### TASK INSTRUCTIONS
Using the data below, copy each line that includes the word "split".

(Front-end code change data)
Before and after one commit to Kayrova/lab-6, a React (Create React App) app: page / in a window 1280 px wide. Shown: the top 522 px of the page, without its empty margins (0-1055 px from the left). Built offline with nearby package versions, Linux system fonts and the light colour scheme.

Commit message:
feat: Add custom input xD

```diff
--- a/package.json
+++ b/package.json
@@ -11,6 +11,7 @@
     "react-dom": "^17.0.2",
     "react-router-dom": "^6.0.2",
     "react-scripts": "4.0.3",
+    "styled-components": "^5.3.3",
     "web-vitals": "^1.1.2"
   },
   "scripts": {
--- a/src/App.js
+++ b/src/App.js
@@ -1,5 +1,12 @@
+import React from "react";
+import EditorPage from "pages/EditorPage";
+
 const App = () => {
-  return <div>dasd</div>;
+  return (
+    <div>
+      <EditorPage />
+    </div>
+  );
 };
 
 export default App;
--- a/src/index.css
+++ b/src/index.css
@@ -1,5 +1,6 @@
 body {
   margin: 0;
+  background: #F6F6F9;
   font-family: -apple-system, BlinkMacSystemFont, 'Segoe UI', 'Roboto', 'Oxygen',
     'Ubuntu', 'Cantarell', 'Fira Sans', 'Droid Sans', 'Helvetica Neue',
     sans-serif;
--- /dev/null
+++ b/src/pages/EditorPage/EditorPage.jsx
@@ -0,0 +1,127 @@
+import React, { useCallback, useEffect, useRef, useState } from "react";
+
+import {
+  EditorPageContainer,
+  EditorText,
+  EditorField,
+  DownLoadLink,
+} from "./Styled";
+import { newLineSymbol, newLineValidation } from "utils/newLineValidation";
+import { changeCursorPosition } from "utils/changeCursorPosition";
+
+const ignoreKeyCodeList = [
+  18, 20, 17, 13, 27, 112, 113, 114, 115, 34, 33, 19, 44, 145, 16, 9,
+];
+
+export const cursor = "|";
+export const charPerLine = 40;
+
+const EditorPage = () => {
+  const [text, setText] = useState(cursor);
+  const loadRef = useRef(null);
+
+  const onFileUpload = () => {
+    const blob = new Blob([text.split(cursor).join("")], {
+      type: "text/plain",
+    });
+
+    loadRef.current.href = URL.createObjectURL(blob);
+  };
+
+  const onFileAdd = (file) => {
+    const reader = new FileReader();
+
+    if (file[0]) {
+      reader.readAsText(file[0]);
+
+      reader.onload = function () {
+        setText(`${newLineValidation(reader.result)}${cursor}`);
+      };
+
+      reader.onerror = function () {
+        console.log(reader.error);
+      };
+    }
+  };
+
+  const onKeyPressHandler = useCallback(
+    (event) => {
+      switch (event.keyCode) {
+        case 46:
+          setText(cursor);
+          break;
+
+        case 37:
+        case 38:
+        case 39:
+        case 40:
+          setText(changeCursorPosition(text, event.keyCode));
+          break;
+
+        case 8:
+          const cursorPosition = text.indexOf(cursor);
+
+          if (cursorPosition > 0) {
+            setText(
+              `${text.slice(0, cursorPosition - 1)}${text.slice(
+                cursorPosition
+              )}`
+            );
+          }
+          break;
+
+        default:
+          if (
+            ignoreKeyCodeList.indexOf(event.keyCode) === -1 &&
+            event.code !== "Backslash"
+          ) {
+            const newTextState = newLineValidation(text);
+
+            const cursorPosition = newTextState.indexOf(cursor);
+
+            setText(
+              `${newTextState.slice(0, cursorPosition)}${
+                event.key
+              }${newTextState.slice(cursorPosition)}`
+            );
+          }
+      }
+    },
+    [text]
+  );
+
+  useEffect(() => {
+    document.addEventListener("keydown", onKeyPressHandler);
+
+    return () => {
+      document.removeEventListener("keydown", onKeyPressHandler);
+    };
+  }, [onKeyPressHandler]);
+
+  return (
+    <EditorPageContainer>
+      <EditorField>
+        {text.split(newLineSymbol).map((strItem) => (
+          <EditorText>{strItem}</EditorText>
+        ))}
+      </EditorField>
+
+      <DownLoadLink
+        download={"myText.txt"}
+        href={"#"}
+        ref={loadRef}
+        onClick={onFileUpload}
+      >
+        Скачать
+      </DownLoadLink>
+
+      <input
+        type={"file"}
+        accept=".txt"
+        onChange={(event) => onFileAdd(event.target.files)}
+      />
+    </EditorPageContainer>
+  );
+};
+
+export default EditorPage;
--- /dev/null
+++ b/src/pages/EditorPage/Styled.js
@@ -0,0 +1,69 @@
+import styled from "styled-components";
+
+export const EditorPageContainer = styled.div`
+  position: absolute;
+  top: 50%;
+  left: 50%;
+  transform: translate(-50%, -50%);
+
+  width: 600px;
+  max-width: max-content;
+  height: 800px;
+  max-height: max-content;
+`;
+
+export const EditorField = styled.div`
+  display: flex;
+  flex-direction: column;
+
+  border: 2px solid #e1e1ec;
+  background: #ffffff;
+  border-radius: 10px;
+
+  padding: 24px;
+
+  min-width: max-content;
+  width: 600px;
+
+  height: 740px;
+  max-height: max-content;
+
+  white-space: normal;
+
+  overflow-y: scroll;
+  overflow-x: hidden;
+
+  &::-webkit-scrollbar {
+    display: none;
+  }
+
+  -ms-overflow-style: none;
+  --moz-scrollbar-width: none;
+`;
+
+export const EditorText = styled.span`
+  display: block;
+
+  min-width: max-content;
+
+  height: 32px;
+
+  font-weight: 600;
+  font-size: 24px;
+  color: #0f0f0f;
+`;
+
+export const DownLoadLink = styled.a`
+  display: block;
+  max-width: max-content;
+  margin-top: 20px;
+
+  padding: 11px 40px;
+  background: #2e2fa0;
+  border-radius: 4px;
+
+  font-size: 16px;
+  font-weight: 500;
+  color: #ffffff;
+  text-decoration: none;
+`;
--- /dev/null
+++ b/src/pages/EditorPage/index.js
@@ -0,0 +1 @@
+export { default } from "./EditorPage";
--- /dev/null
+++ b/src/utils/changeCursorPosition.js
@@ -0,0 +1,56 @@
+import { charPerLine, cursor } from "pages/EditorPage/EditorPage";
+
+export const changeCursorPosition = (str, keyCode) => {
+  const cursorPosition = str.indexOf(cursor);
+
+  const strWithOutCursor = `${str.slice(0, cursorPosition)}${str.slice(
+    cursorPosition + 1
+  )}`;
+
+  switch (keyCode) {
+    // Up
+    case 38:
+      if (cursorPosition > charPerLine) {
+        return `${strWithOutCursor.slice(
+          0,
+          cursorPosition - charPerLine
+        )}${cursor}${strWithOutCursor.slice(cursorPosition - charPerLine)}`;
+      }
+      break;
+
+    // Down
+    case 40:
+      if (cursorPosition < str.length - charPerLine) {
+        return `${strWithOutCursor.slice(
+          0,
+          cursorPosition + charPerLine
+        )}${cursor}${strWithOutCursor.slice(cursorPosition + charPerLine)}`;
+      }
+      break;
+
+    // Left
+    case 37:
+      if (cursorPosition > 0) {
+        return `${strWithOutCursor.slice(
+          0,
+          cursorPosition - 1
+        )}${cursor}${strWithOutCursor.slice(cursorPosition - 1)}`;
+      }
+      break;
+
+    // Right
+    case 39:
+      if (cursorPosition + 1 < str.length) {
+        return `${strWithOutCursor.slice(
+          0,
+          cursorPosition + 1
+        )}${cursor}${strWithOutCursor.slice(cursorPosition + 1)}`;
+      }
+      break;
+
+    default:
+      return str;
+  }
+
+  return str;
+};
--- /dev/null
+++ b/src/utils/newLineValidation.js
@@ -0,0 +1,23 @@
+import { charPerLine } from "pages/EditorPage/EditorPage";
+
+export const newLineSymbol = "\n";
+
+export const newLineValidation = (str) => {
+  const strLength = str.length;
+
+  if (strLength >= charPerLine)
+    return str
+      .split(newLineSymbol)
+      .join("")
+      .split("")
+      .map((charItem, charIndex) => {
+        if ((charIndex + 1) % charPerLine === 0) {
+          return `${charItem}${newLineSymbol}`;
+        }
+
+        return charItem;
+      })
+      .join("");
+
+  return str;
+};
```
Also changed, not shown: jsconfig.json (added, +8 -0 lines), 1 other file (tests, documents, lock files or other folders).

### EXERCISE ANSWER
+    const blob = new Blob([text.split(cursor).join("")], {
+        {text.split(newLineSymbol).map((strItem) => (
+      .split(newLineSymbol)
+      .split("")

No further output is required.